Biological factors other than inherited traits further support the view that sexuality is inherent in one’s biology, as more than one study has observed remarkable differences in brain structures between homosexual and heterosexual individuals. Dr. Simon LeVay, a neuroscientist, conducted what may be the most notable of these studies. In 1991, LeVay was studying the brain tissue of deceased gay and straight men when he discovered clear differences between them in the interstitial nuclei of their hypothalamus. Furthermore, he found that, regardless of their own gender, people attracted to men had similar neurological differences compared to those attracted to women.2,3 LeVay’s findings not only present remarkable biological insight into human attraction, but opened up the entire field of anatomical study of sexual orientation.
Many studies followed on the heels of LeVay’s research. Scientists have identified numerous physical and neurological attributes that might either contribute to or reflect sexual orientation, such as penis size, inner ear function, reactions to certain drugs and pheromones, blinking frequency, hair shape, and limb and finger length. More recently, Dr. Qazi Rahman, a cognitive biologist, observed subtle differences in brain structure, size, and symmetry between homosexual and heterosexual people. Rahman observed that regardless of gender, the right and left hemispheres of those who are attracted to men, i.e. homosexual men and heterosexual women, are significantly more symmetric than the hemispheres of people who are attracted to women, such as heterosexual men and homosexual women. Furthermore, homosexual men have more nerve connections in their left hemispheres, while heterosexual men have more in their right hemispheres. Dr. Rahman believes that these brain differences do not come purely from childhood brain development, but rather are the result of early fetal development. Essentially, “if you are gay, you are born gay”.5
Sexual orientation is therefore as controllable as the rising and setting of the sun. There are no objective, rigorous, replicable scientific studies that actually conclude that “choice” is a deciding or even contributing factor in determining sexual orientation. Those who deviate from gender norms may suffer social stigma, but science is proving that that sexual orientation is not an imbalance of brain chemicals or the product of a traumatic experience.

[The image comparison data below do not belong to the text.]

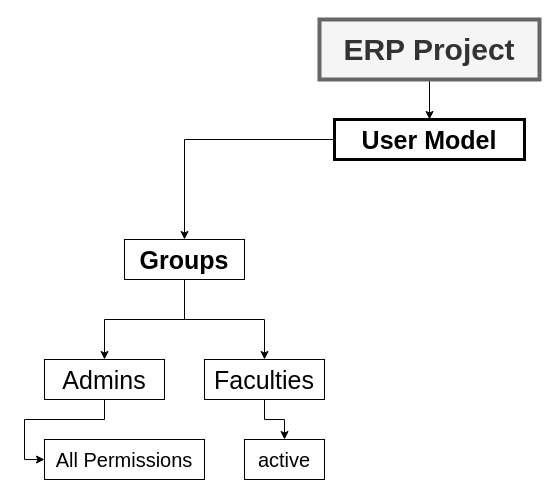
The draw.io diagram User Model.drawio in spriyanshu245/erp_project, before the edit. Source tidied: cells renumbered, new cells numbered last; positions are measured from the earlier drawing's top-left corner, leaving out a move shared by most shapes. Both pictures are drawn from the tidied source at 100%, with x=0, y=0 at pixel (44, 19).
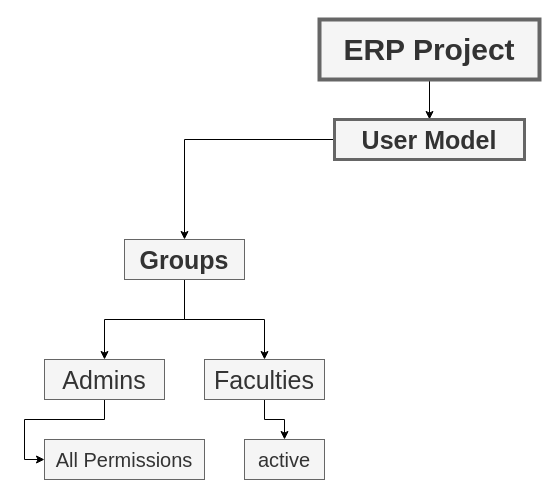
The same page after the edit.

Change to the diagram source:
```diff
@@
 <mxGraphModel>
   <root>
     <mxCell id="0" />
     <mxCell id="1" parent="0" />
     <mxCell id="2" style="edgeStyle=orthogonalEdgeStyle;rounded=0;jettySize=auto;html=1;entryX=0.5;entryY=0;entryDx=0;entryDy=0;" parent="1" edge="1" source="3" target="5">
       <mxGeometry relative="1" as="geometry" />
     </mxCell>
     <mxCell id="3" value="&lt;font style=&quot;font-size: 30px&quot;&gt;&lt;b&gt;ERP Project&lt;br&gt;&lt;/b&gt;&lt;/font&gt;" style="text;html=1;align=center;verticalAlign=middle;whiteSpace=wrap;rounded=0;fillColor=#f5f5f5;strokeColor=#666666;fontColor=#333333;strokeWidth=4;" parent="1" vertex="1">
       <mxGeometry x="275" width="220" height="60" as="geometry" />
     </mxCell>
     <mxCell id="4" style="edgeStyle=orthogonalEdgeStyle;rounded=0;jettySize=auto;html=1;entryX=0.5;entryY=0;entryDx=0;entryDy=0;" parent="1" edge="1" source="5" target="8">
       <mxGeometry relative="1" as="geometry" />
     </mxCell>
-    <mxCell id="5" value="&lt;b&gt;&lt;font style=&quot;font-size: 25px&quot;&gt;User Model&lt;br&gt;&lt;/font&gt;&lt;/b&gt;" style="text;html=1;align=center;verticalAlign=middle;whiteSpace=wrap;rounded=0;strokeWidth=3;strokeColor=#000000;" parent="1" vertex="1">
+    <mxCell id="5" value="&lt;b&gt;&lt;font style=&quot;font-size: 25px&quot;&gt;User Model&lt;br&gt;&lt;/font&gt;&lt;/b&gt;" style="text;html=1;align=center;verticalAlign=middle;whiteSpace=wrap;rounded=0;strokeWidth=3;fillColor=#f5f5f5;strokeColor=#666666;fontColor=#333333;" parent="1" vertex="1">
       <mxGeometry x="290" y="100" width="190" height="40" as="geometry" />
     </mxCell>
     <mxCell id="6" style="edgeStyle=orthogonalEdgeStyle;rounded=0;jettySize=auto;html=1;entryX=0.5;entryY=0;entryDx=0;entryDy=0;" parent="1" edge="1" source="8" target="10">
       <mxGeometry relative="1" as="geometry" />
     </mxCell>
     <mxCell id="7" style="edgeStyle=orthogonalEdgeStyle;rounded=0;jettySize=auto;html=1;entryX=0.5;entryY=0;entryDx=0;entryDy=0;" parent="1" edge="1" source="8" target="12">
       <mxGeometry relative="1" as="geometry" />
     </mxCell>
-    <mxCell id="8" value="&lt;font style=&quot;font-size: 25px&quot;&gt;&lt;b&gt;Groups&lt;/b&gt;&lt;/font&gt;" style="text;html=1;fillColor=none;align=center;verticalAlign=middle;whiteSpace=wrap;rounded=0;strokeColor=#000000;" parent="1" vertex="1">
+    <mxCell id="8" value="&lt;font style=&quot;font-size: 25px&quot;&gt;&lt;b&gt;Groups&lt;/b&gt;&lt;/font&gt;" style="text;html=1;align=center;verticalAlign=middle;whiteSpace=wrap;rounded=0;fillColor=#f5f5f5;strokeColor=#666666;fontColor=#333333;" parent="1" vertex="1">
       <mxGeometry x="80" y="220" width="120" height="40" as="geometry" />
     </mxCell>
     <mxCell id="9" style="edgeStyle=orthogonalEdgeStyle;rounded=0;jettySize=auto;html=1;entryX=0;entryY=0.5;entryDx=0;entryDy=0;" parent="1" edge="1" source="10" target="13">
       <mxGeometry relative="1" as="geometry" />
     </mxCell>
-    <mxCell id="10" value="&lt;font style=&quot;font-size: 25px&quot;&gt;Admins&lt;/font&gt;" style="text;html=1;fillColor=none;align=center;verticalAlign=middle;whiteSpace=wrap;rounded=0;strokeColor=#000000;" parent="1" vertex="1">
+    <mxCell id="10" value="&lt;font style=&quot;font-size: 25px&quot;&gt;Admins&lt;/font&gt;" style="text;html=1;fillColor=#f5f5f5;align=center;verticalAlign=middle;whiteSpace=wrap;rounded=0;strokeColor=#666666;fontColor=#333333;" parent="1" vertex="1">
       <mxGeometry y="340" width="120" height="40" as="geometry" />
     </mxCell>
     <mxCell id="11" style="edgeStyle=orthogonalEdgeStyle;rounded=0;jettySize=auto;html=1;entryX=0.5;entryY=0;entryDx=0;entryDy=0;" parent="1" edge="1" source="12" target="14">
       <mxGeometry relative="1" as="geometry" />
     </mxCell>
-    <mxCell id="12" value="&lt;font style=&quot;font-size: 25px&quot;&gt;Faculties&lt;/font&gt;" style="text;html=1;fillColor=none;align=center;verticalAlign=middle;whiteSpace=wrap;rounded=0;strokeColor=#000000;strokeWidth=1;" parent="1" vertex="1">
+    <mxCell id="12" value="&lt;font style=&quot;font-size: 25px&quot;&gt;Faculties&lt;/font&gt;" style="text;html=1;fillColor=#f5f5f5;align=center;verticalAlign=middle;whiteSpace=wrap;rounded=0;strokeColor=#666666;strokeWidth=1;fontColor=#333333;" parent="1" vertex="1">
       <mxGeometry x="160" y="340" width="120" height="40" as="geometry" />
     </mxCell>
-    <mxCell id="13" value="&lt;font style=&quot;font-size: 20px&quot;&gt;All Permissions&lt;/font&gt;" style="text;html=1;fillColor=none;align=center;verticalAlign=middle;whiteSpace=wrap;rounded=0;strokeColor=#000000;strokeWidth=1;" parent="1" vertex="1">
+    <mxCell id="13" value="&lt;font style=&quot;font-size: 20px&quot;&gt;All Permissions&lt;/font&gt;" style="text;html=1;align=center;verticalAlign=middle;whiteSpace=wrap;rounded=0;strokeWidth=1;fillColor=#f5f5f5;strokeColor=#666666;fontColor=#333333;" parent="1" vertex="1">
       <mxGeometry y="420" width="160" height="40" as="geometry" />
     </mxCell>
-    <mxCell id="14" value="&lt;font style=&quot;font-size: 20px&quot;&gt;active&lt;/font&gt;" style="text;html=1;fillColor=none;align=center;verticalAlign=middle;whiteSpace=wrap;rounded=0;strokeColor=#000000;strokeWidth=1;" parent="1" vertex="1">
+    <mxCell id="14" value="&lt;font style=&quot;font-size: 20px&quot;&gt;active&lt;/font&gt;" style="text;html=1;align=center;verticalAlign=middle;whiteSpace=wrap;rounded=0;strokeColor=#666666;strokeWidth=1;fillColor=#f5f5f5;fontColor=#333333;" parent="1" vertex="1">
       <mxGeometry x="200" y="420" width="80" height="40" as="geometry" />
     </mxCell>
   </root>
 </mxGraphModel>
```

It is something far more interesting — reflection of the endless diversity of human life as biology plays out in behavior.
- James, Susan D. 2011. “Gay Americans Make Up 4 Percent of Population.” ABC News. April 8.
- Burr, Chandler. 1997. “Homosexuality and Biology.” The Atlantic.
- Swidley, Neil. 2005. “What Makes People Gay?” Boston Globe. August 14.
- Abrams, Michael. 2007. “The Real Story on Gay Genes: Homing in on the Science of Homosexuality—and Sexuality Itself.” Discover. June 5.
- BBC News. 2008. “Scans See ‘gay Brain Differences’“. June 16.
- Image credit (Creative Commons): Edwards, Aaron. 2006. “Gay Gene.” Flickr. March 17.